= Beginning of Section =

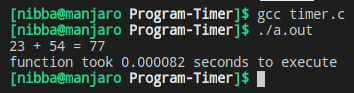
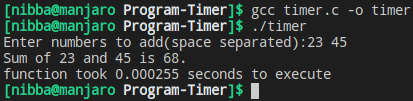
add dynamic input

diff --git a/C/Program-Timer/timer.c b/C/Program-Timer/timer.c
@@ -2,8 +2,11 @@
 #include<stdio.h>
 
 // Placeholer function to edit:
-void function(int a, int b){
-    printf("%d + %d = %d\n", a, b, a+b);
+void function(){
+    int a, b;
+    printf("Enter numbers to add(space separated):");
+    scanf("%d %d", &a, &b);
+    printf("Sum of %d and %d is %d.\n", a, b, a+b);
 }
 
 int main(int argc, char *argv[])
@@ -13,7 +16,7 @@ int main(int argc, char *argv[])
     and time the function.
     */
     clock_t start = clock();
-    function(23, 54);
+    function();
     clock_t end = clock();
 
     // Divide clock difference with CLOCKS_PER_SEC to convert time to seconds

= End of Section =

→ **GOAL OF THE EXERCISE**: Quote the records in their entirety, keeping the wording exact and excluding pictures.

→ **EXPECTED ANSWER**:
add dynamic input

diff --git a/C/Program-Timer/timer.c b/C/Program-Timer/timer.c
@@ -2,8 +2,11 @@
 #include<stdio.h>
 
 // Placeholer function to edit:
-void function(int a, int b){
-    printf("%d + %d = %d\n", a, b, a+b);
+void function(){
+    int a, b;
+    printf("Enter numbers to add(space separated):");
+    scanf("%d %d", &a, &b);
+    printf("Sum of %d and %d is %d.\n", a, b, a+b);
 }
 
 int main(int argc, char *argv[])
@@ -13,7 +16,7 @@ int main(int argc, char *argv[])
     and time the function.
     */
     clock_t start = clock();
-    function(23, 54);
+    function();
     clock_t end = clock();
 
     // Divide clock difference with CLOCKS_PER_SEC to convert time to seconds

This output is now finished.